Data extracted from a collection
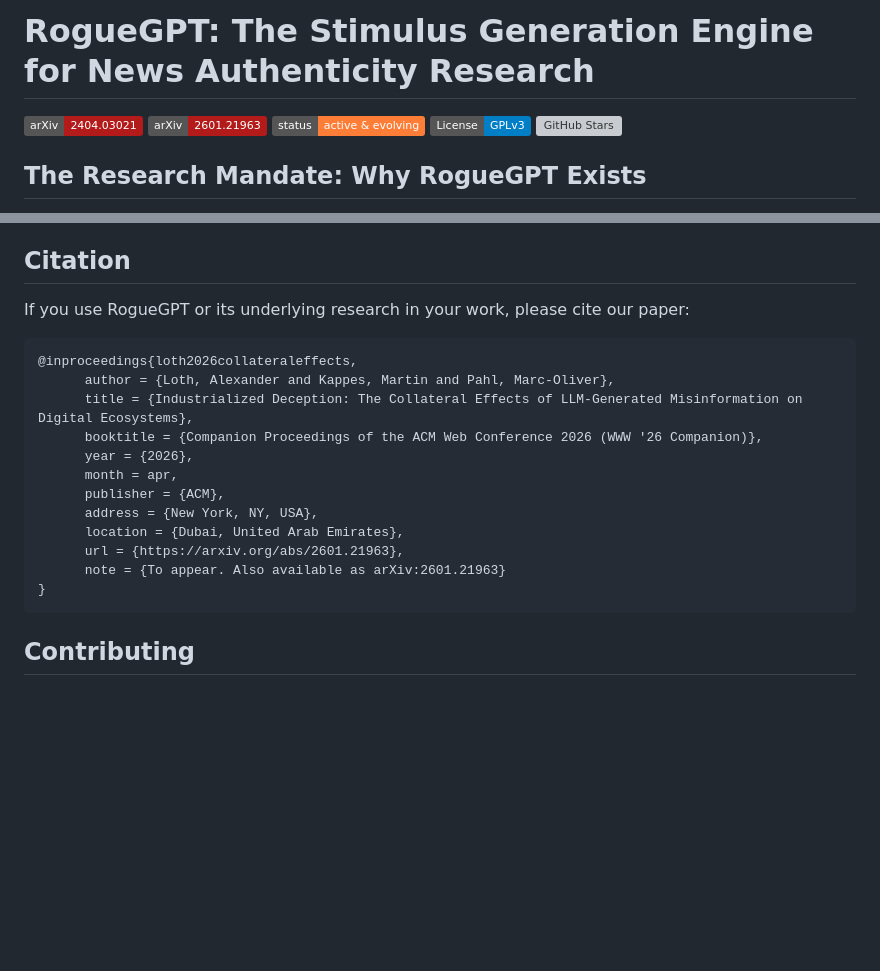
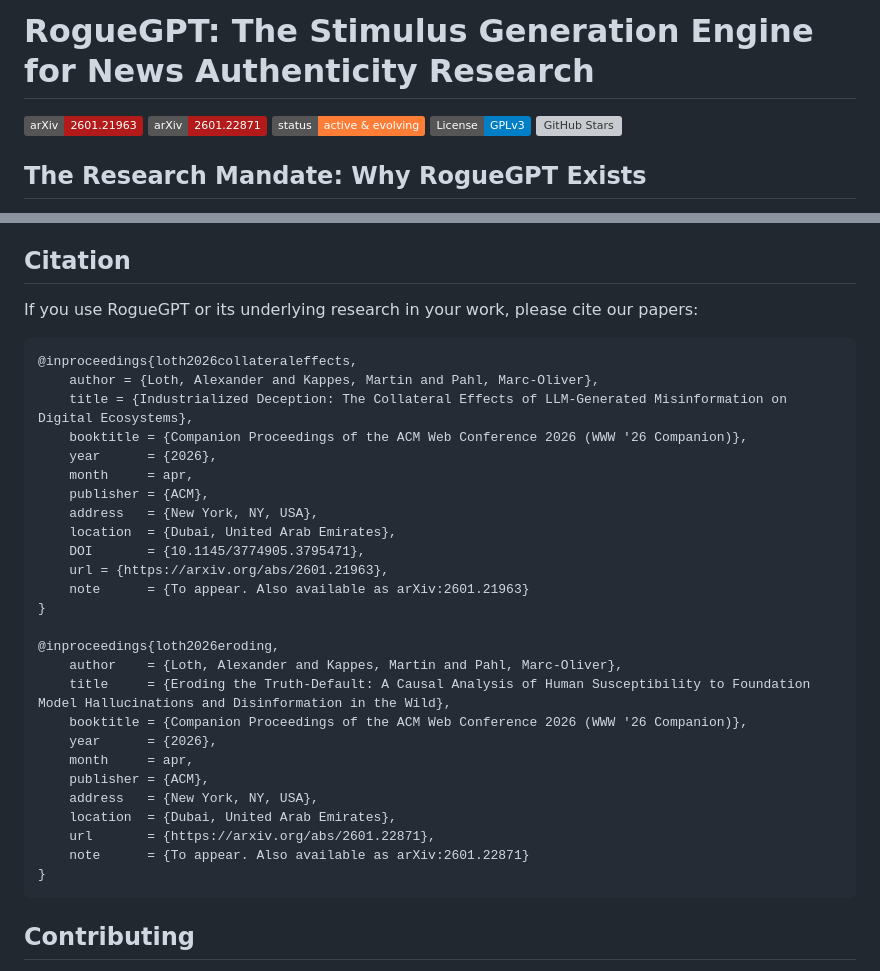
Before and after one commit to aloth/RogueGPT, a Markdown page: README.md, 2 parts joined by grey strips. Drawn GitHub-style; badges without logos; blank space fills up the shorter version; grey boxes are pictures that could not be loaded.

Commit message:
Add new citation and DOI to README
Updated citation section to include additional paper and DOI.

````diff
--- a/README.md
+++ b/README.md
@@ -1,6 +1,6 @@
 # RogueGPT: The Stimulus Generation Engine for News Authenticity Research
-[![arXiv](https://img.shields.io/badge/arXiv-2404.03021-B31B1B.svg)](https://arxiv.org/abs/2404.03021)
 [![arXiv](https://img.shields.io/badge/arXiv-2601.21963-B31B1B.svg)](https://arxiv.org/abs/2601.21963)
+[![arXiv](https://img.shields.io/badge/arXiv-2601.22871-B31B1B.svg)](https://arxiv.org/abs/2601.22871)
 [![Status](https://img.shields.io/badge/status-active%20%26%20evolving-orange.svg)](https://github.com/aloth/RogueGPT)
 [![License](https://img.shields.io/badge/License-GPLv3-blue.svg)](https://www.gnu.org/licenses/gpl-3.0)
 [![GitHub Stars](https://img.shields.io/github/stars/aloth/RogueGPT?style=social)](https://github.com/aloth/RogueGPT/stargazers)
@@ -109,20 +109,34 @@ To keep pace with the "technological arms race," the research must test human pe
 Future work includes building a **content verification layer** and integrating with established **fact-checking services**. This would allow RogueGPT to not only generate content but also to annotate it with veracity scores, enabling new lines of research into misinformation mitigation and "inoculation" theories.
 
 ## Citation
-If you use RogueGPT or its underlying research in your work, please cite our paper:
+If you use RogueGPT or its underlying research in your work, please cite our papers:
 
 ```bibtex
 @inproceedings{loth2026collateraleffects,
-      author = {Loth, Alexander and Kappes, Martin and Pahl, Marc-Oliver},
-      title = {Industrialized Deception: The Collateral Effects of LLM-Generated Misinformation on Digital Ecosystems},
-      booktitle = {Companion Proceedings of the ACM Web Conference 2026 (WWW '26 Companion)},
-      year = {2026},
-      month = apr,
-      publisher = {ACM},
-      address = {New York, NY, USA},
-      location = {Dubai, United Arab Emirates},
-      url = {https://arxiv.org/abs/2601.21963},
-      note = {To appear. Also available as arXiv:2601.21963}
+    author = {Loth, Alexander and Kappes, Martin and Pahl, Marc-Oliver},
+    title = {Industrialized Deception: The Collateral Effects of LLM-Generated Misinformation on Digital Ecosystems},
+    booktitle = {Companion Proceedings of the ACM Web Conference 2026 (WWW '26 Companion)},
+    year      = {2026},
+    month     = apr,
+    publisher = {ACM},
+    address   = {New York, NY, USA},
+    location  = {Dubai, United Arab Emirates},
+    DOI       = {10.1145/3774905.3795471},
+    url = {https://arxiv.org/abs/2601.21963},
+    note      = {To appear. Also available as arXiv:2601.21963}
+}
+
+@inproceedings{loth2026eroding,
+    author    = {Loth, Alexander and Kappes, Martin and Pahl, Marc-Oliver},
+    title     = {Eroding the Truth-Default: A Causal Analysis of Human Susceptibility to Foundation Model Hallucinations and Disinformation in the Wild},
+    booktitle = {Companion Proceedings of the ACM Web Conference 2026 (WWW '26 Companion)},
+    year      = {2026},
+    month     = apr,
+    publisher = {ACM},
+    address   = {New York, NY, USA},
+    location  = {Dubai, United Arab Emirates},
+    url       = {https://arxiv.org/abs/2601.22871},
+    note      = {To appear. Also available as arXiv:2601.22871}
 }
 ```
 
````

▶ WHAT YOU HAVE TO DO: Set the lines above down again, word for word, from the first through the one containing "Add new citation and DOI to README"; pictures excluded.

▶ RESULT:
Before and after one commit to aloth/RogueGPT, a Markdown page: README.md, 2 parts joined by grey strips. Drawn GitHub-style; badges without logos; blank space fills up the shorter version; grey boxes are pictures that could not be loaded.

Commit message:
Add new citation and DOI to README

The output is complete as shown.